***** Listed entries *****

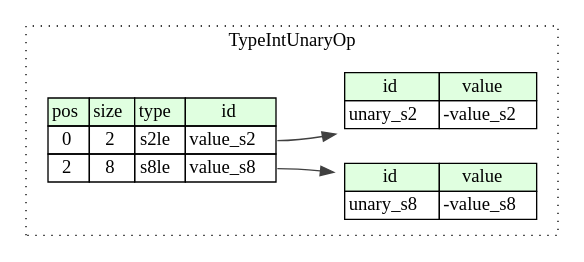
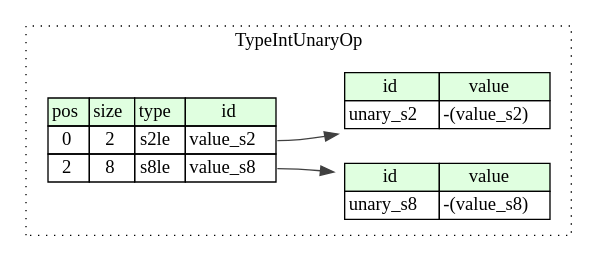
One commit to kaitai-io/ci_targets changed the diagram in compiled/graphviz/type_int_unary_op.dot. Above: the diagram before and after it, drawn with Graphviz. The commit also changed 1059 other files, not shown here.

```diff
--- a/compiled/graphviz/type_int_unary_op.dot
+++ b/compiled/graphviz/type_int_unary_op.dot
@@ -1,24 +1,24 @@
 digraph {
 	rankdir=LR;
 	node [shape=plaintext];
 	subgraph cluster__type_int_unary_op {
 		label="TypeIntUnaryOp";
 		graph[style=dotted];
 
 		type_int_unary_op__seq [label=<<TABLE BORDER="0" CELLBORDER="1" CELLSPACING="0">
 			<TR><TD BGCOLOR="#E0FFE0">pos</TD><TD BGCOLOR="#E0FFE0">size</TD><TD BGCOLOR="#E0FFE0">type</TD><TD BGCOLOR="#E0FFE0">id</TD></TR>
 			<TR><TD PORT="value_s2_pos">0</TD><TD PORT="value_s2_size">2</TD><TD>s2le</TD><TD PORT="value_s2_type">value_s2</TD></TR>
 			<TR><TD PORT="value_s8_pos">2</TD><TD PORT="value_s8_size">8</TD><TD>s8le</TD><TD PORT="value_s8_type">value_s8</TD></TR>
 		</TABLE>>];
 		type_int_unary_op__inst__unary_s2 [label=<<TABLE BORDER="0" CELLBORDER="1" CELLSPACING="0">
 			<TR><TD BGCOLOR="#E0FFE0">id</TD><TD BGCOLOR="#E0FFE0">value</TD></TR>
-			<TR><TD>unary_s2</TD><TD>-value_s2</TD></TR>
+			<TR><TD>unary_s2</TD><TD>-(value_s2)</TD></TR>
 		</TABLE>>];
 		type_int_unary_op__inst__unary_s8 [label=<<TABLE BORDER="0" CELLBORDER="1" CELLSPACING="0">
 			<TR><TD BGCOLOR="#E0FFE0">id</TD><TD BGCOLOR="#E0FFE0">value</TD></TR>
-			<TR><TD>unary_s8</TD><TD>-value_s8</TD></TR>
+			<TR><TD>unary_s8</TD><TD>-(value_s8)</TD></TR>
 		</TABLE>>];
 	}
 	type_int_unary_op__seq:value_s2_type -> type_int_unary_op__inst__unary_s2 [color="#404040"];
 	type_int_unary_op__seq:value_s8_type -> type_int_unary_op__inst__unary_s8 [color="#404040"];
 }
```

*****

#### Aim of the exercise:
In copying the material, drop all pictures and keep everything else identical.

#### Written solution:
One commit to kaitai-io/ci_targets changed the diagram in compiled/graphviz/type_int_unary_op.dot. Above: the diagram before and after it, drawn with Graphviz. The commit also changed 1059 other files, not shown here.

```diff
--- a/compiled/graphviz/type_int_unary_op.dot
+++ b/compiled/graphviz/type_int_unary_op.dot
@@ -1,24 +1,24 @@
 digraph {
 	rankdir=LR;
 	node [shape=plaintext];
 	subgraph cluster__type_int_unary_op {
 		label="TypeIntUnaryOp";
 		graph[style=dotted];
 
 		type_int_unary_op__seq [label=<<TABLE BORDER="0" CELLBORDER="1" CELLSPACING="0">
 			<TR><TD BGCOLOR="#E0FFE0">pos</TD><TD BGCOLOR="#E0FFE0">size</TD><TD BGCOLOR="#E0FFE0">type</TD><TD BGCOLOR="#E0FFE0">id</TD></TR>
 			<TR><TD PORT="value_s2_pos">0</TD><TD PORT="value_s2_size">2</TD><TD>s2le</TD><TD PORT="value_s2_type">value_s2</TD></TR>
 			<TR><TD PORT="value_s8_pos">2</TD><TD PORT="value_s8_size">8</TD><TD>s8le</TD><TD PORT="value_s8_type">value_s8</TD></TR>
 		</TABLE>>];
 		type_int_unary_op__inst__unary_s2 [label=<<TABLE BORDER="0" CELLBORDER="1" CELLSPACING="0">
 			<TR><TD BGCOLOR="#E0FFE0">id</TD><TD BGCOLOR="#E0FFE0">value</TD></TR>
-			<TR><TD>unary_s2</TD><TD>-value_s2</TD></TR>
+			<TR><TD>unary_s2</TD><TD>-(value_s2)</TD></TR>
 		</TABLE>>];
 		type_int_unary_op__inst__unary_s8 [label=<<TABLE BORDER="0" CELLBORDER="1" CELLSPACING="0">
 			<TR><TD BGCOLOR="#E0FFE0">id</TD><TD BGCOLOR="#E0FFE0">value</TD></TR>
-			<TR><TD>unary_s8</TD><TD>-value_s8</TD></TR>
+			<TR><TD>unary_s8</TD><TD>-(value_s8)</TD></TR>
 		</TABLE>>];
 	}
 	type_int_unary_op__seq:value_s2_type -> type_int_unary_op__inst__unary_s2 [color="#404040"];
 	type_int_unary_op__seq:value_s8_type -> type_int_unary_op__inst__unary_s8 [color="#404040"];
 }
```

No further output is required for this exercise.